BBC defends use of racial slur in news report
The BBC has defended the use of a racial slur in a news report, but accepted it caused offence.
The N-word was used in full in a report about a racially-aggravated attack in Bristol, broadcast by Points West and the BBC News Channel last week.
The BBC said it wanted to report the word allegedly used in the attack, and this decision was supported by the family of the victim.
It prompted 384 complaints to Ofcom and there have been calls for an apology.
The BBC said the number of complaints made directly to the corporation was not yet available, but it would be later in the week when its fortnightly complaints report was published.
The report, which aired on Wednesday 29 July, described an attack on a 21-year-old NHS worker and musician known as K or K-Dogg.
He had been hit by a car on 22 July while walking to a bus stop from his workplace, Southmead Hospital in Bristol.

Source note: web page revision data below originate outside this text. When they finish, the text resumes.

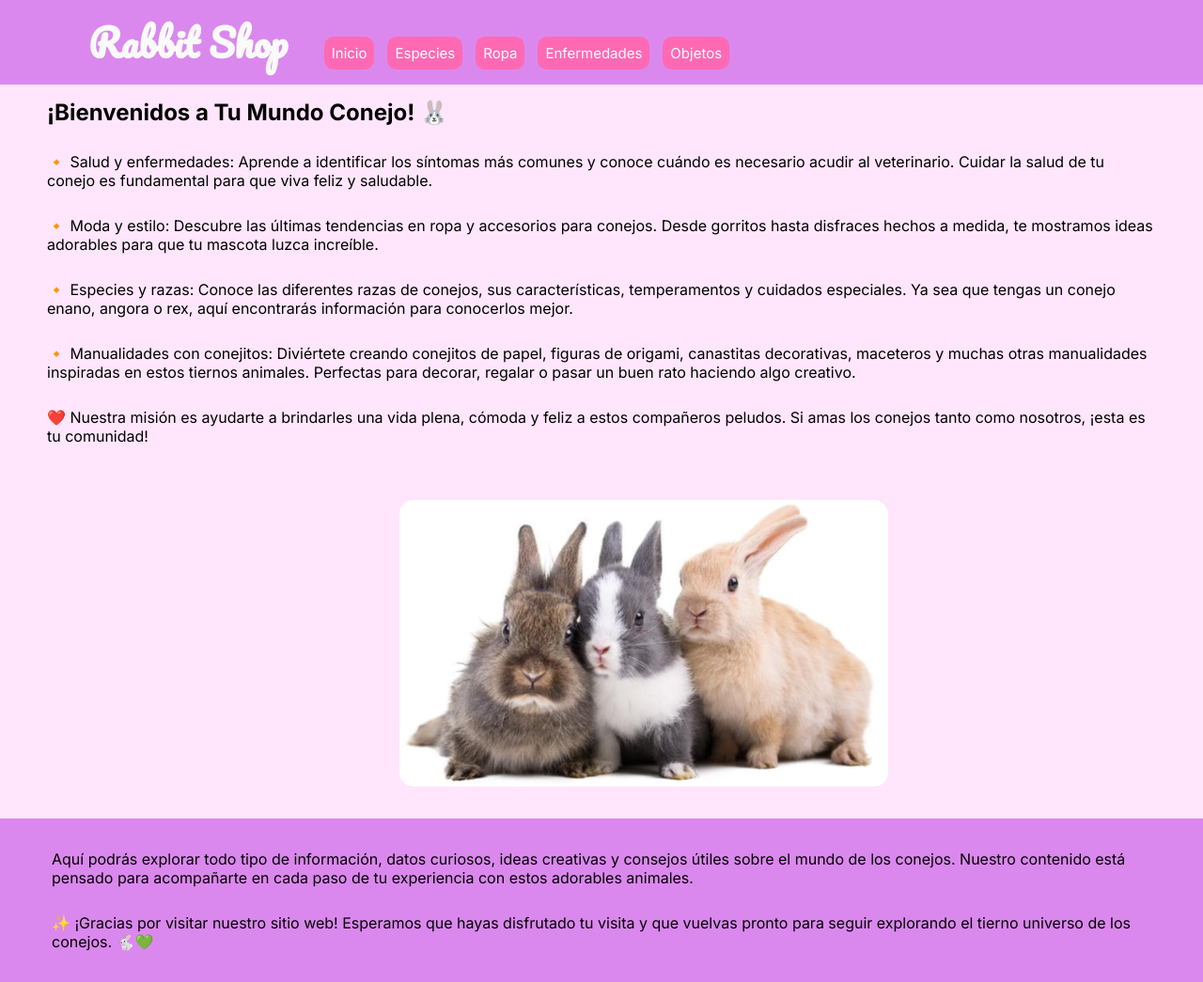
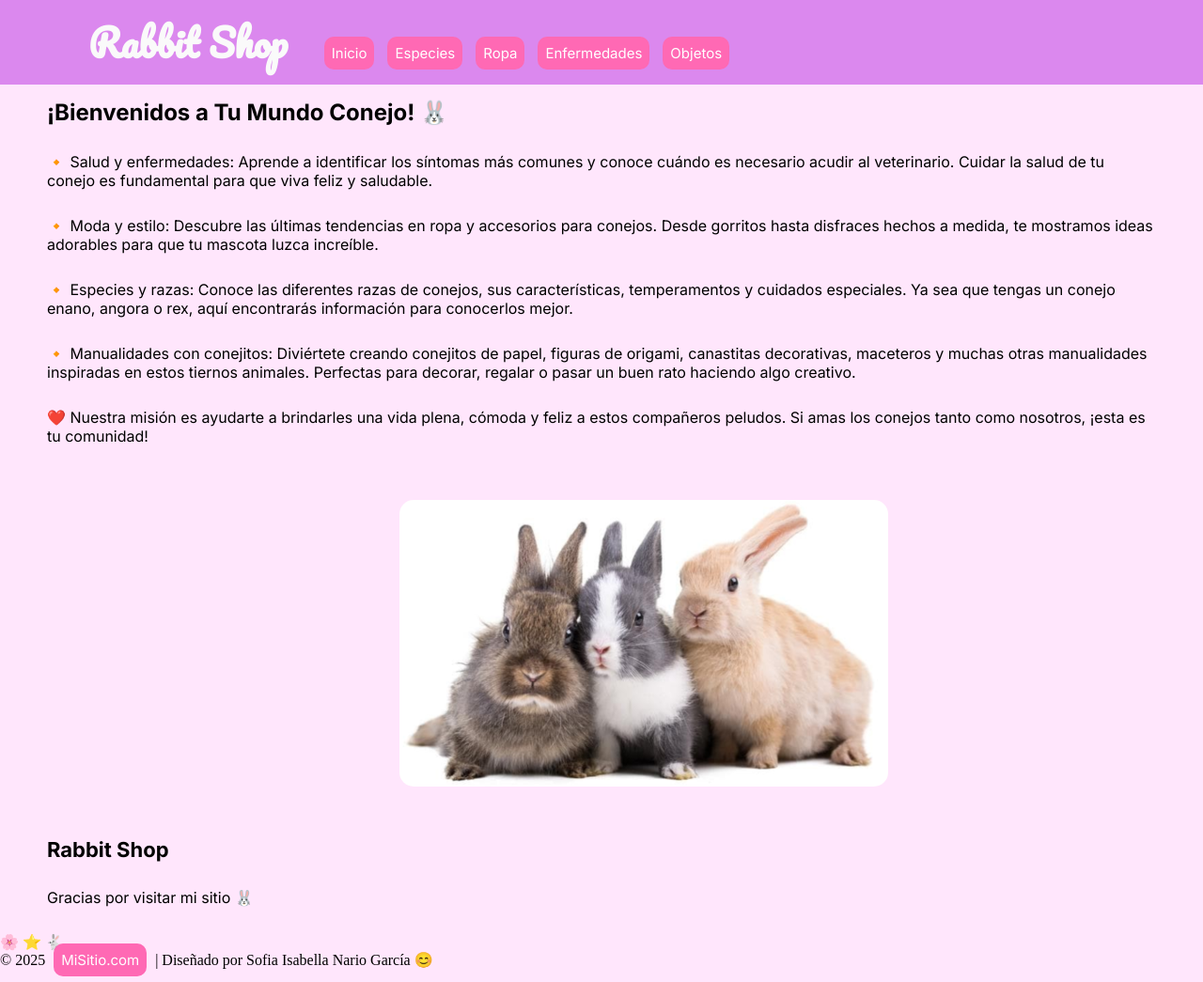
Before and after one commit to Sofia-web12/Rabbit-Shop, a plain HTML site: page index.html in a window 1280 px wide. Shown: the top 1045 px of the page at 94% size. Drawn offline with Linux system fonts and the light colour scheme.

Commit message:
Update index.html

```diff
--- a/index.html
+++ b/index.html
@@ -5,6 +5,7 @@
     <meta name="viewport" content="width=device-width, initial-scale=1.0">
     <title>Rabbit Shop</title>
     <link rel="stylesheet" href="style.css">
+    <link rel="icon" type="image/png" href="img/icon.png">
 </head>
 <body>
     <header>
@@ -32,11 +33,19 @@
         <p>❤️ Nuestra misión es ayudarte a brindarles una vida plena, cómoda y feliz a estos compañeros peludos. Si amas los conejos tanto como nosotros, ¡esta es tu comunidad!</p>
         <img src="img/Conejos.png" alt="conejitos">
     </main>
-    <footer id="final">
-        <p>Aquí podrás explorar todo tipo de información, datos curiosos, ideas creativas y consejos útiles
-        sobre el mundo de los conejos. Nuestro contenido está pensado para acompañarte en cada paso de tu experiencia con estos adorables animales.</p>
-        <p>✨ ¡Gracias por visitar nuestro sitio web! Esperamos que hayas disfrutado tu visita y que vuelvas pronto para seguir explorando el tierno
-        universo de los conejos. 🐇💚</p>
+    <footer class="footer">
+        <div class="footer-content">
+            <h3 class="color">Rabbit Shop</h3>
+            <p class="color">Gracias por visitar mi sitio 🐰</p>
+            <div class="iconos-decorativos">
+                <span class="icono">🌸</span>
+                <span class="icono">⭐</span>
+                <span class="icono">🐇</span>
+            </div>
+        </div>
+        <div class="footer-bottom">
+            &copy; 2025 <a href="https://sofia-web12.github.io/Rabbit-Shop/especies.html" target="_blank">MiSitio.com</a> | Diseñado por Sofia Isabella Nario García 😊
+        </div>
     </footer>
 </body>
 </html>
```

He suffered serious injuries including a broken leg, nose and cheekbone.
Police said the incident is being treated as racially-aggravated due to the racist language used by the occupants of the car.
A fourth man was arrested on suspicion of attempted murder on Tuesday.
In a statement on the BBC's complaints website, the BBC said: "We accept that this has caused offence but we would like people to understand why we took the decision we did."
It said the victim's family "asked us specifically to show the photos of this man's injuries and were also determined that we should report the racist language, in full, alleged to have been spoken by the occupants of the car".
"Notwithstanding the family's wishes, we independently considered whether the use of the word was editorially justified given the context," the statement said.
"The word is used on air rarely, and in this case, as with all cases, the decision to use it in full was made by a team of people including a number of senior editorial figures."
'Most horrific of words'
But some have continued to call for a public apology from the BBC.
Referring to the BBC's response to the complaints, William Adoasi, CEO of Vitae London, said it was "simply exhausting and a waste of our energy".
InfluencHers, a group of professional British women of African/Caribbean origin, has penned an open letter to the BBC, saying it was "time for a public apology" due to "flagrant and repeated use of the N-word".
The letter referred to the news report as well as the use of the N-word in BBC documentary American History's Biggest Fibs, which first aired in 2019 but has been broadcast again recently.
"We feel distraught, insulted and under attack by the corporation's ease at using what to many descendants of slavery and colonisation, and victims of ongoing racism, is the most degrading and horrific of words," the letter said.
"This is a term many of us have been called during our childhood and even later in life, and we now object to being forced to hear it being used so flippantly by an institution to which we pay licence fees."
The documentary's presenter Lucy Worsley apologised on Twitter, saying the use of the word "wasn't acceptable".